Distressed cyclists on the side of the road. Cycling etiquette demands, yes demands, that we stop to offer assistance. If you don’t, bad bike karma will follow you when you most need good karma.
Their First Cycling Tour
The two college-age women were just setting out on a 10-day cycling trip in the Canadian Rockies. Their first foray into cycle touring, they had been planning it for months. Unfortunately, they got a late start departing from Banff. It was already 5 pm. Not a deal breaker since it stays light past 10 pm in the summer. But they were just 1 mile out of town and already one of the bikes had a wobble in it’s back wheel.
I was able to determine that the wheel itself was true and the wobble was simply a cheap tire that wouldn’t seat perfectly even in the rim. It was going to be annoying but not dangerous to ride. Relieved, they repacked the bike to get out on the road.
Their tour plan called for arriving in Lake Louis that first night so they were determined that they must keep on schedule. At my age, I would have opted for staying one more night in Banff and getting up with the sun – and with dry gear – making for a more enjoyable trip.
Our First Cycling Tour

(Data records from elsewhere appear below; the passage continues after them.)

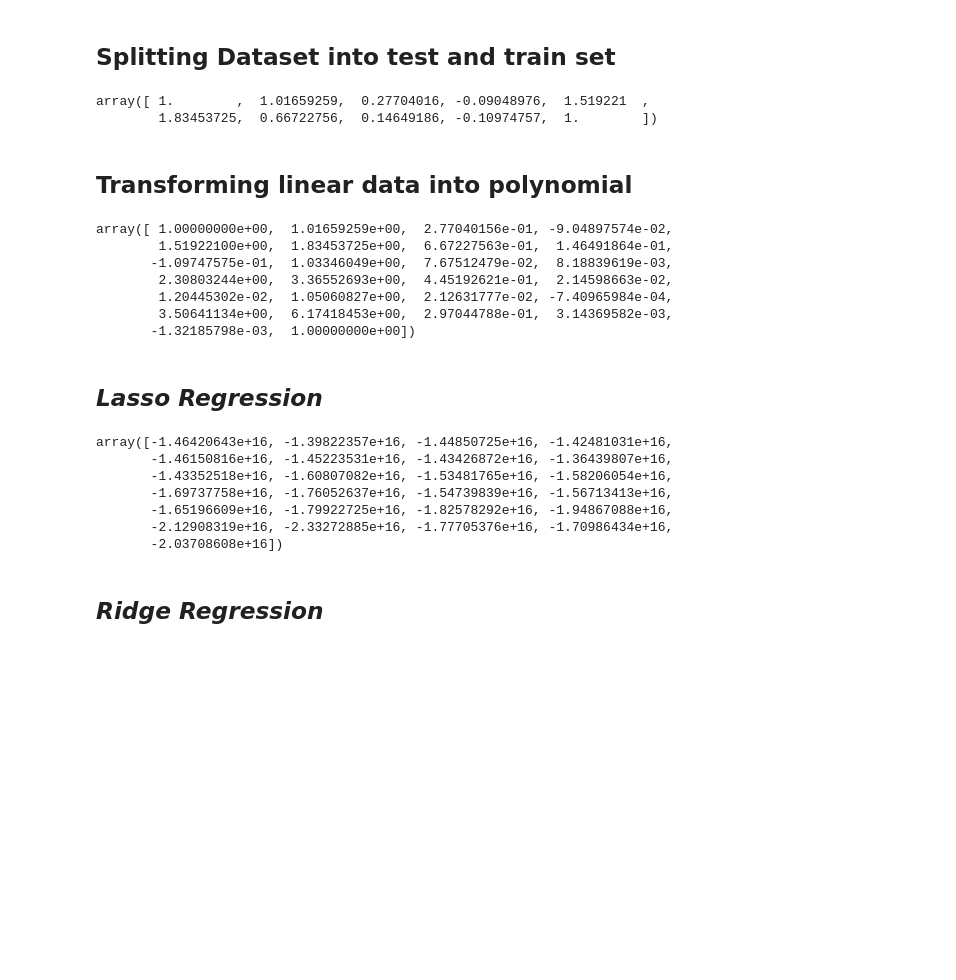
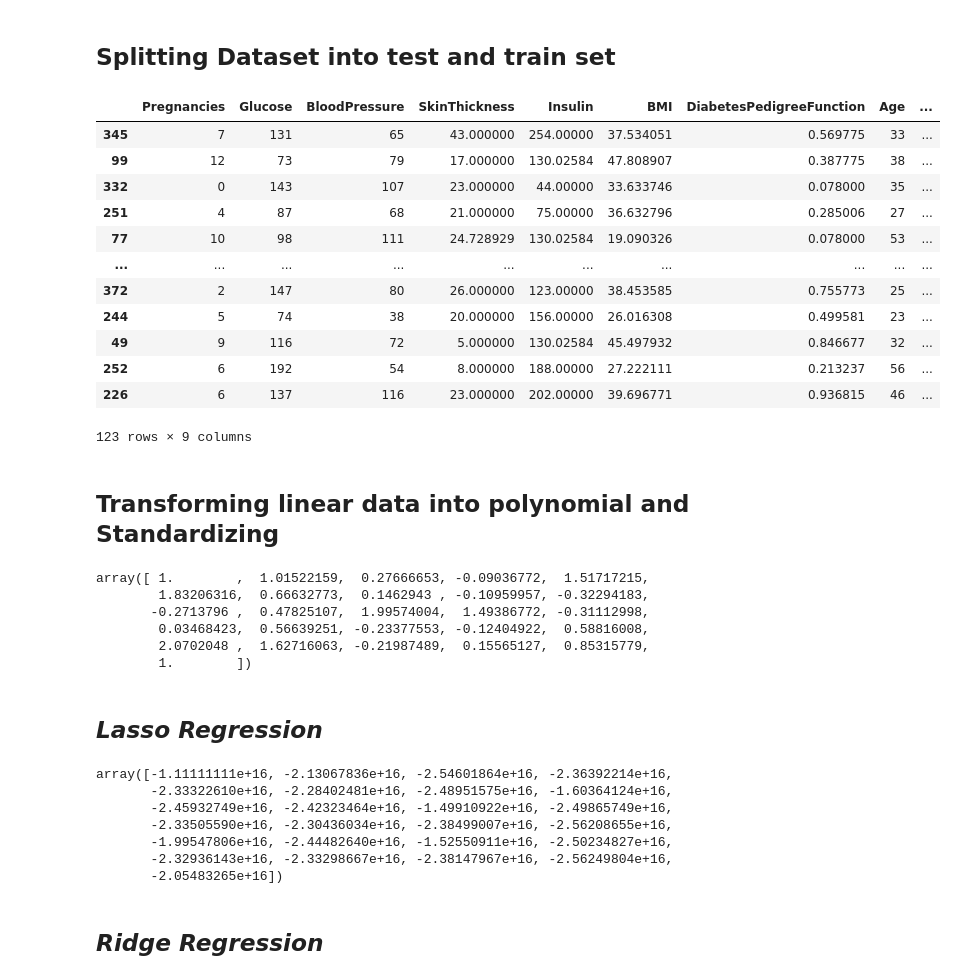
Before and after one commit to Neo-Panther/ML-Project-Predicting-Diabetes, a Jupyter notebook: Template.ipynb, the cells around one changed output. Cells and saved outputs as stored; diff of their text form; code cells hidden in the pictures; blank space fills up the shorter version.

```diff
--- a/Template.ipynb
+++ b/Template.ipynb
@@ -512,44 +520,55 @@ Batch Gradient Descent train data accuracy:  0.7574123989218329
 # %%
 import numpy as np
 import pandas as pd
 dataset = pd.read_csv('preprocessed.csv', index_col = 0)
 test, train = test_train_split(dataset)
-test, train = standardize(test, train)
-test[0]
+test
 # %% [output]
+|  | Pregnancies | Glucose | BloodPressure | SkinThickness | Insulin | BMI | DiabetesPedigreeFunction | Age | ... |
+| 345 | 7 | 131 | 65 | 43.000000 | 254.00000 | 37.534051 | 0.569775 | 33 | ... |
+| 99 | 12 | 73 | 79 | 17.000000 | 130.02584 | 47.808907 | 0.387775 | 38 | ... |
+| 332 | 0 | 143 | 107 | 23.000000 | 44.00000 | 33.633746 | 0.078000 | 35 | ... |
+| 251 | 4 | 87 | 68 | 21.000000 | 75.00000 | 36.632796 | 0.285006 | 27 | ... |
+| 77 | 10 | 98 | 111 | 24.728929 | 130.02584 | 19.090326 | 0.078000 | 53 | ... |
+| ... | ... | ... | ... | ... | ... | ... | ... | ... | ... |
+| 372 | 2 | 147 | 80 | 26.000000 | 123.00000 | 38.453585 | 0.755773 | 25 | ... |
+| 244 | 5 | 74 | 38 | 20.000000 | 156.00000 | 26.016308 | 0.499581 | 23 | ... |
+| 49 | 9 | 116 | 72 | 5.000000 | 130.02584 | 45.497932 | 0.846677 | 32 | ... |
+| 252 | 6 | 192 | 54 | 8.000000 | 188.00000 | 27.222111 | 0.213237 | 56 | ... |
+| 226 | 6 | 137 | 116 | 23.000000 | 202.00000 | 39.696771 | 0.936815 | 46 | ... |
-array([ 1.        ,  1.01659259,  0.27704016, -0.09048976,  1.519221  ,
-        1.83453725,  0.66722756,  0.14649186, -0.10974757,  1.        ])
+123 rows × 9 columns
 # %% [markdown]
-## Transforming linear data into polynomial
+## Transforming linear data into polynomial and Standardizing
 # %%
-# Assume that the first column is dummy ones and the last column is outcome
+# Assume that the last column is outcome
 # degrees is the list of powers to consider
-def poly_transform(data: np.ndarray, degrees = [1, 2, 3]):
-  data2 = np.ones((data.shape[0], 1))
-  for i in degrees:
-    for col in range(1, len(data[0])-1):
-      data2 = np.concatenate((data2, data[:, [col,]]**i), axis=1)
-  return np.concatenate((data2, data[:, [-1,]]), axis=1)
+def poly_transform(data: pd.DataFrame, degree = 3) -> None:
+  cols = data.columns
+  m = len(cols)
+  for i in range(2, degree+1):
+    for col in cols[:m-1]:
+      data.insert(m-1, col+str(i), data[col]**i, False)
+      # data[col+str(i)] = data[col]**i
 
-train = poly_transform(train)
-test = poly_transform(test)
+poly_transform(train)
+poly_transform(test)
+test, train = standardize(test, train)
 test[0]
 # %% [output]
-array([ 1.00000000e+00,  1.01659259e+00,  2.77040156e-01, -9.04897574e-02,
-        1.51922100e+00,  1.83453725e+00,  6.67227563e-01,  1.46491864e-01,
-       -1.09747575e-01,  1.03346049e+00,  7.67512479e-02,  8.18839619e-03,
-        2.30803244e+00,  3.36552693e+00,  4.45192621e-01,  2.14598663e-02,
-        1.20445302e-02,  1.05060827e+00,  2.12631777e-02, -7.40965984e-04,
-        3.50641134e+00,  6.17418453e+00,  2.97044788e-01,  3.14369582e-03,
-       -1.32185798e-03,  1.00000000e+00])
+array([ 1.        ,  1.01522159,  0.27666653, -0.09036772,  1.51717215,
+        1.83206316,  0.66632773,  0.1462943 , -0.10959957, -0.32294183,
+       -0.2713796 ,  0.47825107,  1.99574004,  1.49386772, -0.31112998,
+        0.03468423,  0.56639251, -0.23377553, -0.12404922,  0.58816008,
+        2.0702048 ,  1.62716063, -0.21987489,  0.15565127,  0.85315779,
+        1.        ])
 # %% [markdown]
 ## **_Lasso Regression_**
 # %%
-def lasso_regressor(train: np.ndarray, learning_rate = 0.025, l1_penalty = 1e18, max_iters = 1000):
+def lasso_regressor(train: np.ndarray, learning_rate = 0.2, l1_penalty = 1e17, max_iters = 100):
   X = np.array(train[:, :-1])
   Y = np.array(train[:, -1])
   W = np.zeros(X.shape[1])
-  n = len(X)
+  n = X.shape[0]
   for _ in range(max_iters):
     Y_pred = np.dot(X, W)
     gradient = (1/n)*np.dot(X.T, Y_pred-Y) + l1_penalty*np.sign(W)
@@ -560,13 +579,13 @@ def lasso_regressor(train: np.ndarray, learning_rate = 0.025, l1_penalty = 1e18,
 W = lasso_regressor(train)
 W
 # %% [output]
-array([-1.46420643e+16, -1.39822357e+16, -1.44850725e+16, -1.42481031e+16,
-       -1.46150816e+16, -1.45223531e+16, -1.43426872e+16, -1.36439807e+16,
-       -1.43352518e+16, -1.60807082e+16, -1.53481765e+16, -1.58206054e+16,
-       -1.69737758e+16, -1.76052637e+16, -1.54739839e+16, -1.56713413e+16,
-       -1.65196609e+16, -1.79922725e+16, -1.82578292e+16, -1.94867088e+16,
-       -2.12908319e+16, -2.33272885e+16, -1.77705376e+16, -1.70986434e+16,
-       -2.03708608e+16])
+array([-1.11111111e+16, -2.13067836e+16, -2.54601864e+16, -2.36392214e+16,
+       -2.33322610e+16, -2.28402481e+16, -2.48951575e+16, -1.60364124e+16,
+       -2.45932749e+16, -2.42323464e+16, -1.49910922e+16, -2.49865749e+16,
+       -2.33505590e+16, -2.30436034e+16, -2.38499007e+16, -2.56208655e+16,
+       -1.99547806e+16, -2.44482640e+16, -1.52550911e+16, -2.50234827e+16,
+       -2.32936143e+16, -2.33298667e+16, -2.38147967e+16, -2.56249804e+16,
+       -2.05483265e+16])
 # %% [markdown]
 ## **_Ridge Regression_**
 # %%
```
Also changed, not shown: parts of 15 cells of this notebook.
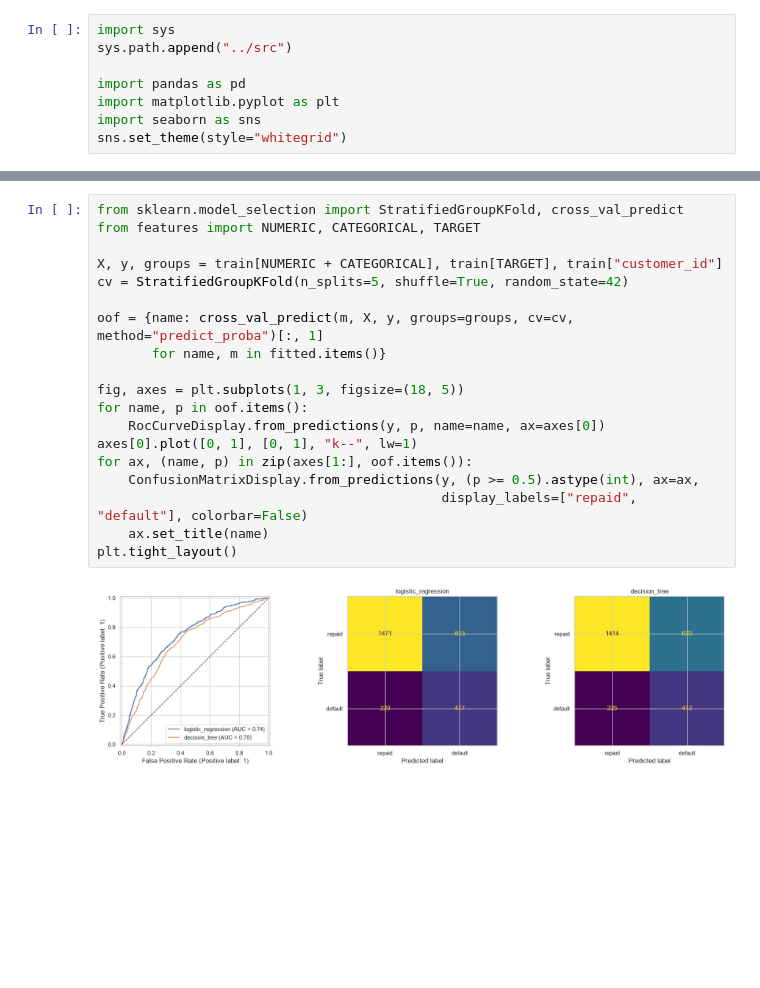
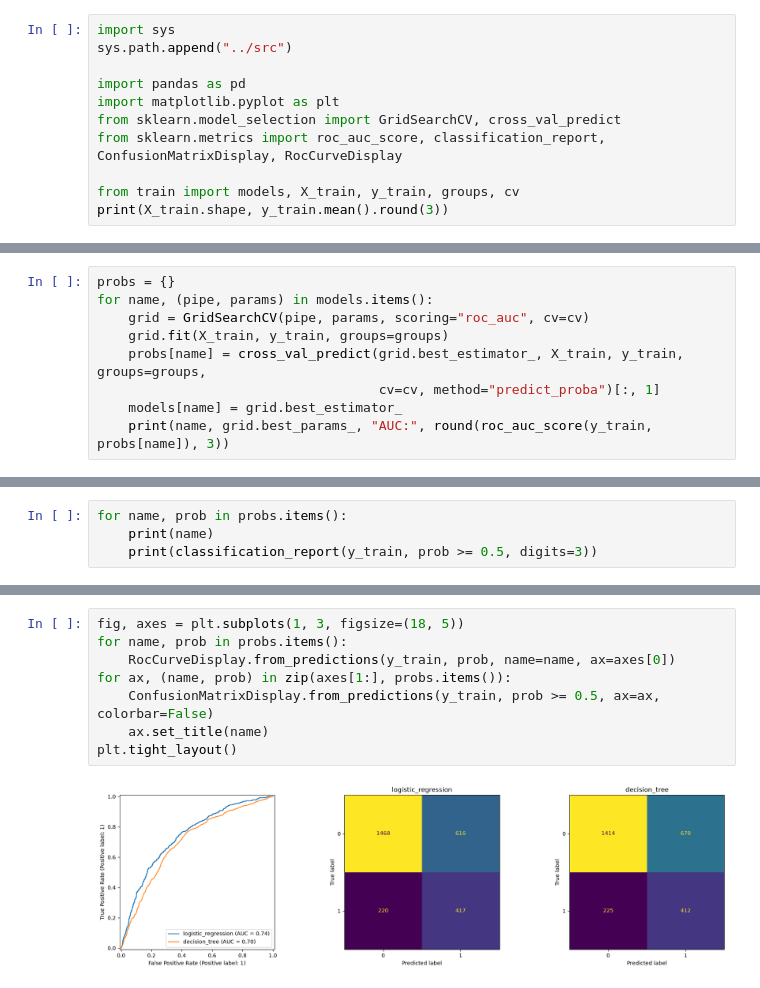
Before and after one commit to priyankavasavada/credit-risk-loan-analytics, a Jupyter notebook: notebooks/03_modeling.ipynb, the cells around one changed output, grey strips where cells are left out. Cells and saved outputs as stored; diff of their text form; blank space fills up the shorter version.

```diff
--- a/notebooks/03_modeling.ipynb
+++ b/notebooks/03_modeling.ipynb
@@ -13,5 +9,8 @@ sys.path.append("../src")
 
 import pandas as pd
 import matplotlib.pyplot as plt
-import seaborn as sns
-sns.set_theme(style="whitegrid")
+from sklearn.model_selection import GridSearchCV, cross_val_predict
+from sklearn.metrics import roc_auc_score, classification_report, ConfusionMatrixDisplay, RocCurveDisplay
+
+from train import models, X_train, y_train, groups, cv
+print(X_train.shape, y_train.mean().round(3))
@@ -45,0 +19,9 @@ results.round(3)
+# %%
+probs = {}
+for name, (pipe, params) in models.items():
+    grid = GridSearchCV(pipe, params, scoring="roc_auc", cv=cv)
+    grid.fit(X_train, y_train, groups=groups)
+    probs[name] = cross_val_predict(grid.best_estimator_, X_train, y_train, groups=groups,
+                                    cv=cv, method="predict_proba")[:, 1]
+    models[name] = grid.best_estimator_
+    print(name, grid.best_params_, "AUC:", round(roc_auc_score(y_train, probs[name]), 3))
@@ -45,0 +31,4 @@ results.round(3)
+# %%
+for name, prob in probs.items():
+    print(name)
+    print(classification_report(y_train, prob >= 0.5, digits=3))
@@ -46,21 +55,10 @@ results.round(3)
 # %%
-from sklearn.model_selection import StratifiedGroupKFold, cross_val_predict
-from features import NUMERIC, CATEGORICAL, TARGET
-
-X, y, groups = train[NUMERIC + CATEGORICAL], train[TARGET], train["customer_id"]
-cv = StratifiedGroupKFold(n_splits=5, shuffle=True, random_state=42)
-
-oof = {name: cross_val_predict(m, X, y, groups=groups, cv=cv, method="predict_proba")[:, 1]
-       for name, m in fitted.items()}
-
 fig, axes = plt.subplots(1, 3, figsize=(18, 5))
-for name, p in oof.items():
-    RocCurveDisplay.from_predictions(y, p, name=name, ax=axes[0])
-axes[0].plot([0, 1], [0, 1], "k--", lw=1)
-for ax, (name, p) in zip(axes[1:], oof.items()):
-    ConfusionMatrixDisplay.from_predictions(y, (p >= 0.5).astype(int), ax=ax,
-                                            display_labels=["repaid", "default"], colorbar=False)
+for name, prob in probs.items():
+    RocCurveDisplay.from_predictions(y_train, prob, name=name, ax=axes[0])
+for ax, (name, prob) in zip(axes[1:], probs.items()):
+    ConfusionMatrixDisplay.from_predictions(y_train, prob >= 0.5, ax=ax, colorbar=False)
     ax.set_title(name)
 plt.tight_layout()
 # %% [output]
-[figure, old version]
+[figure, new version]
```
Also changed, not shown: parts of 9 cells of this notebook, 4 other files.
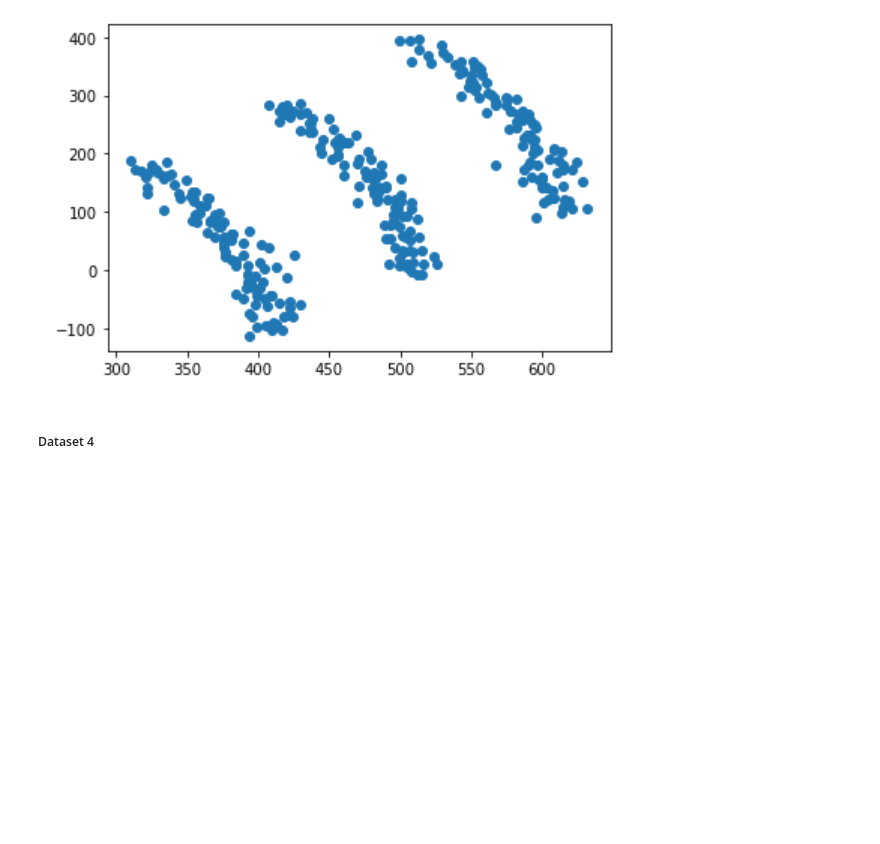
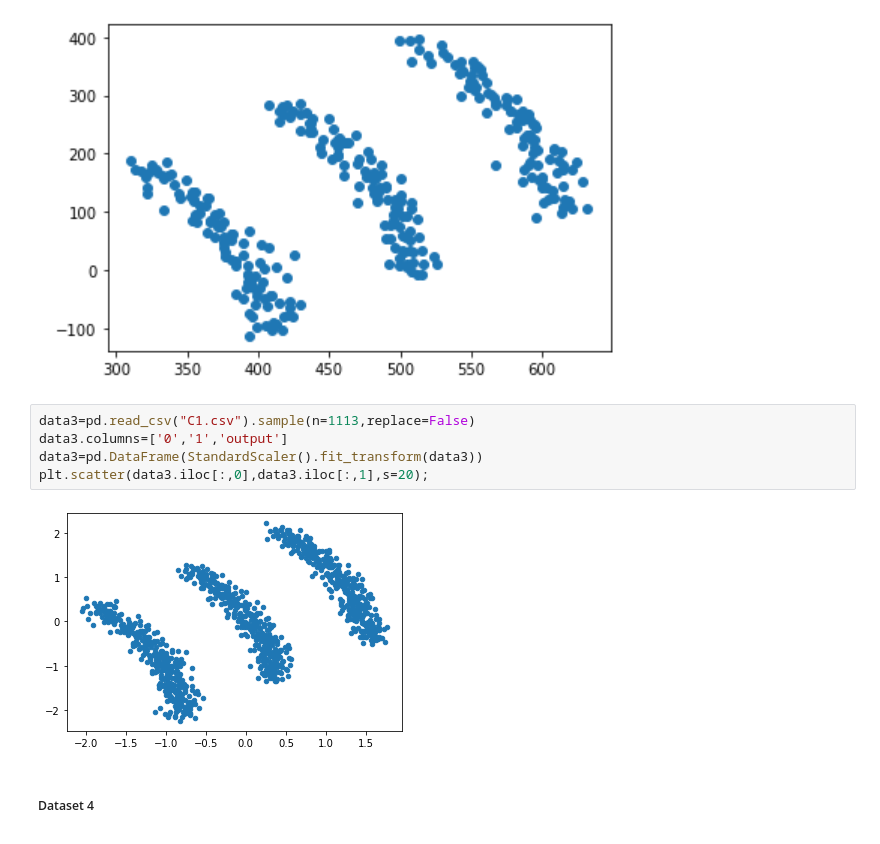
Before and after one commit to abdulsaboor938/Semester-4, a Jupyter notebook: Big Data Analytics/Code/Lab/Dataset/Assignment2.ipynb, the cells around one changed output. Cells and saved outputs as stored; diff of their text form; blank space fills up the shorter version.

```diff
--- a/Big Data Analytics/Code/Lab/Dataset/Assignment2.ipynb
+++ b/Big Data Analytics/Code/Lab/Dataset/Assignment2.ipynb
@@ -53,6 +58,13 @@ plt.scatter(data2.iloc[:,0],data2.iloc[:,1]);
 # %% [markdown]
 ##### Dataset 3
 ![img3.PNG](attachment:img3.PNG)
+# %%
+data3=pd.read_csv("C1.csv").sample(n=1113,replace=False)
+data3.columns=['0','1','output']
+data3=pd.DataFrame(StandardScaler().fit_transform(data3))
+plt.scatter(data3.iloc[:,0],data3.iloc[:,1],s=20);
+# %% [output]
+[figure, added]
 # %% [markdown]
 ##### Dataset 4
 ![img4.PNG](attachment:img4.PNG)
```
Also changed, not shown: parts of 11 cells of this notebook, 3 other files.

Years ago we did our first bicycle tour departing from Manchester, England and doing a loop through Wales. The trip was the brainchild of our new roommate Brison. It was to be the kick off for our semester of study abroad at the Manchester Business School.
Naive and woefully unprepared for the rigors of cycling in the mountains for a week, at least Joel and I had thought to buy rain gear. Thank goodness we did because it rained the entire first day on the road. Our departure was similarly delayed while we finished up errands in town, getting us completely drenched before we had even reached the city limits. Brison had been teasing me for packing a small travel hair dryer … until he needed it to dry out his only pair of shoes that first night. Our clothes and packs never completely dried out on that trip even with sunny days for the duration. Looking back, we could easily have delayed a day with no harm done and dry gear as a reward.
Throughout the trip, we had all sorts of unanticipated setbacks that called for changing the original plans. By the time we reached LLangollen in Wales, Brison had to leave Joel and me behind to save his own trip (and our friendship) since our legs were too sore to continue without a rest day. Reunited with Brison after we rested and hopped a train, our further misadventures of pre-internet travel have given us some of our most treasured cycling memories. From knocking on doors trying to find a B&B that would take us in to running out of cash when the international ATM network was down for days.
Fast forward 20 years, the trip plan for our roadside riders called for reaching Lake Louise on Day 1 so Lake Louise it had to be!
We wished them luck as they rolled westward, knowing this could end up being one of the worst days of their friendship or the start of the best adventure they will ever have together.